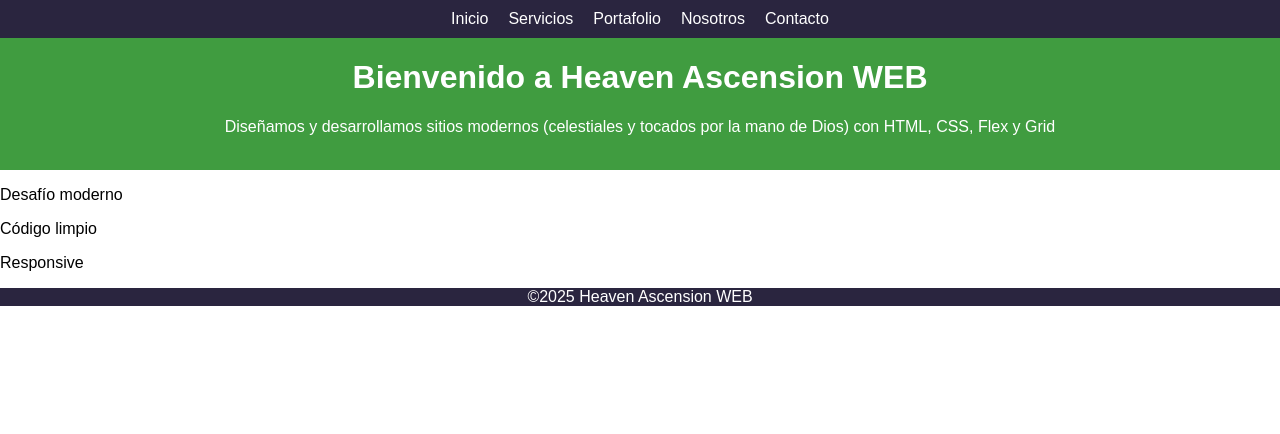
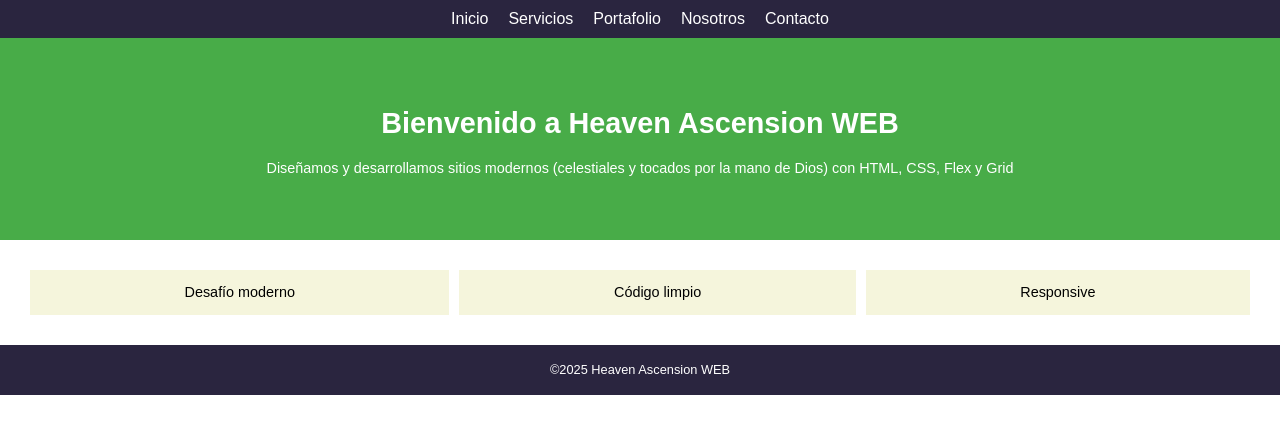
Before and after one commit to saulocaceresg/Laboratorio10IDWEB-HTML-y-CSS, a plain HTML site: page sitio-web/index.html in a window 1280 px wide. Drawn offline with Linux system fonts and the light colour scheme.

Commit message:
Commit 9: contenido principal y footer estilizado

```diff
--- a/sitio-web/css/estilos.css
+++ b/sitio-web/css/estilos.css
@@ -7,14 +7,19 @@ nav, nav ul li a, footer {
     color: white;
     background-color: #2a253f;
     text-align: center;
+    /* max-height: 30px; */
 }
 
 /* CABECERA DEL INDEX */
 header#index {
-    background-color: #409c40;
+    background-color: #48ac48;
     color: white;
     text-align: center;
-    /* padding: 30px; */
+}
+header .tituloindex {
+    height: 100%;
+    padding: 50px;
+    font-size: 0.9em;
 }
 
 /* MENÚ PRINCIPAL */
@@ -50,3 +55,29 @@ nav ul li a:hover {
 }
 
 /* SECCIÓN PRINCIPAL */
+main {
+    margin: 30px;
+}
+main article.cajaindex {
+    display: grid;
+    grid-template-columns: auto auto auto;
+    gap: 10px;
+}
+main div.index {
+    /* border: 1px solid; */
+    text-align: center;
+    align-items: center;
+    justify-content: center;
+    background-color: beige;
+    font-size: 0.9em;
+}
+
+/* FOOTER */
+footer {
+    height: 50px;
+    display: flex;
+    align-items: center;
+    justify-content: center;
+    text-align: center;
+    font-size: 0.8em;
+}
--- a/sitio-web/index.html
+++ b/sitio-web/index.html
@@ -17,22 +17,26 @@
                 <li><a href="contacto.html">Contacto</a></li>
             </ul>
         </nav>
-        <h1>Bienvenido a Heaven Ascension WEB</h1>
-        <p>Diseñamos y desarrollamos sitios modernos (celestiales y tocados por la mano de Dios) con HTML, CSS, Flex y Grid</p>
-        <br>
+        <div class="tituloindex">
+            <h1>Bienvenido a Heaven Ascension WEB</h1>
+            <p>Diseñamos y desarrollamos sitios modernos (celestiales y tocados por la mano de Dios) con HTML, CSS, Flex y Grid</p>
+        </div>
+        <!-- <br> -->
     </header>
+    <!-- <br> -->
+    <main>
+        <article class="cajaindex">
+            <div class="index">
+                <p>Desafío moderno</p>
+            </div>
 
-    <main>
-        <article class="index">
-            <p>Desafío moderno</p>
-        </article>
+            <div class="index">
+                <p>Código limpio</p>
+            </div>
 
-        <article class="index">
-            <p>Código limpio</p>
-        </article>
-
-        <article class="index">
-            <p>Responsive</p>
+            <div class="index">
+                <p>Responsive</p>
+            </div>
         </article>
     </main>
 
```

★ ★ ★ ★ ★ ★ ★

**DIRECTIONS FOR THIS TASK**
Print the material again word for word. Please drop every picture.

**FINISHED EXERCISE**
Before and after one commit to saulocaceresg/Laboratorio10IDWEB-HTML-y-CSS, a plain HTML site: page sitio-web/index.html in a window 1280 px wide. Drawn offline with Linux system fonts and the light colour scheme.

Commit message:
Commit 9: contenido principal y footer estilizado

```diff
--- a/sitio-web/css/estilos.css
+++ b/sitio-web/css/estilos.css
@@ -7,14 +7,19 @@ nav, nav ul li a, footer {
     color: white;
     background-color: #2a253f;
     text-align: center;
+    /* max-height: 30px; */
 }
 
 /* CABECERA DEL INDEX */
 header#index {
-    background-color: #409c40;
+    background-color: #48ac48;
     color: white;
     text-align: center;
-    /* padding: 30px; */
+}
+header .tituloindex {
+    height: 100%;
+    padding: 50px;
+    font-size: 0.9em;
 }
 
 /* MENÚ PRINCIPAL */
@@ -50,3 +55,29 @@ nav ul li a:hover {
 }
 
 /* SECCIÓN PRINCIPAL */
+main {
+    margin: 30px;
+}
+main article.cajaindex {
+    display: grid;
+    grid-template-columns: auto auto auto;
+    gap: 10px;
+}
+main div.index {
+    /* border: 1px solid; */
+    text-align: center;
+    align-items: center;
+    justify-content: center;
+    background-color: beige;
+    font-size: 0.9em;
+}
+
+/* FOOTER */
+footer {
+    height: 50px;
+    display: flex;
+    align-items: center;
+    justify-content: center;
+    text-align: center;
+    font-size: 0.8em;
+}
--- a/sitio-web/index.html
+++ b/sitio-web/index.html
@@ -17,22 +17,26 @@
                 <li><a href="contacto.html">Contacto</a></li>
             </ul>
         </nav>
-        <h1>Bienvenido a Heaven Ascension WEB</h1>
-        <p>Diseñamos y desarrollamos sitios modernos (celestiales y tocados por la mano de Dios) con HTML, CSS, Flex y Grid</p>
-        <br>
+        <div class="tituloindex">
+            <h1>Bienvenido a Heaven Ascension WEB</h1>
+            <p>Diseñamos y desarrollamos sitios modernos (celestiales y tocados por la mano de Dios) con HTML, CSS, Flex y Grid</p>
+        </div>
+        <!-- <br> -->
     </header>
+    <!-- <br> -->
+    <main>
+        <article class="cajaindex">
+            <div class="index">
+                <p>Desafío moderno</p>
+            </div>
 
-    <main>
-        <article class="index">
-            <p>Desafío moderno</p>
-        </article>
+            <div class="index">
+                <p>Código limpio</p>
+            </div>
 
-        <article class="index">
-            <p>Código limpio</p>
-        </article>
-
-        <article class="index">
-            <p>Responsive</p>
+            <div class="index">
+                <p>Responsive</p>
+            </div>
         </article>
     </main>
 
```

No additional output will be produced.